[What you have to do]
When you reach the line that contains "Removed random minus" in the data below, copy it and every line after it exactly, adding nothing.

### Excerpted data

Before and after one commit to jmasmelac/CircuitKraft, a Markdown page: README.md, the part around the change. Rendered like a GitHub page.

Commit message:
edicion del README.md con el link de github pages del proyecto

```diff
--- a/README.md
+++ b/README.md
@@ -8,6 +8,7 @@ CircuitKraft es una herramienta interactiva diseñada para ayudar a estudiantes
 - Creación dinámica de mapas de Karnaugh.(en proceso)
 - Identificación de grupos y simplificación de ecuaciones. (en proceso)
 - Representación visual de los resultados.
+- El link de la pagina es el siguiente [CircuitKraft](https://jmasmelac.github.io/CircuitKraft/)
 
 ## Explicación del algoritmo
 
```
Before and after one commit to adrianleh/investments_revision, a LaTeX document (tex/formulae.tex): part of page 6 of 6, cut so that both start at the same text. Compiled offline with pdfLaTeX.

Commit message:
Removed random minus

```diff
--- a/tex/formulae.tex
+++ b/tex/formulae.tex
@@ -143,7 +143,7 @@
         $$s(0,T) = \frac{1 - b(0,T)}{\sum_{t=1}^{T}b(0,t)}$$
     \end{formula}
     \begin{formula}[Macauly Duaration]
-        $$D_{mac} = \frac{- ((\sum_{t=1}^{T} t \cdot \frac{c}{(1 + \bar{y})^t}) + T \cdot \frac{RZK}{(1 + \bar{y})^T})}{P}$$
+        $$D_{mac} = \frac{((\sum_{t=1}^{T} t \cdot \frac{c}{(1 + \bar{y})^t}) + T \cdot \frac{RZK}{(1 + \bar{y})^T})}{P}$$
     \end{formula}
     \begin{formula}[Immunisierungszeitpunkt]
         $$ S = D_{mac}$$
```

######

[Finished exercise]
Removed random minus

```diff
--- a/tex/formulae.tex
+++ b/tex/formulae.tex
@@ -143,7 +143,7 @@
         $$s(0,T) = \frac{1 - b(0,T)}{\sum_{t=1}^{T}b(0,t)}$$
     \end{formula}
     \begin{formula}[Macauly Duaration]
-        $$D_{mac} = \frac{- ((\sum_{t=1}^{T} t \cdot \frac{c}{(1 + \bar{y})^t}) + T \cdot \frac{RZK}{(1 + \bar{y})^T})}{P}$$
+        $$D_{mac} = \frac{((\sum_{t=1}^{T} t \cdot \frac{c}{(1 + \bar{y})^t}) + T \cdot \frac{RZK}{(1 + \bar{y})^T})}{P}$$
     \end{formula}
     \begin{formula}[Immunisierungszeitpunkt]
         $$ S = D_{mac}$$
```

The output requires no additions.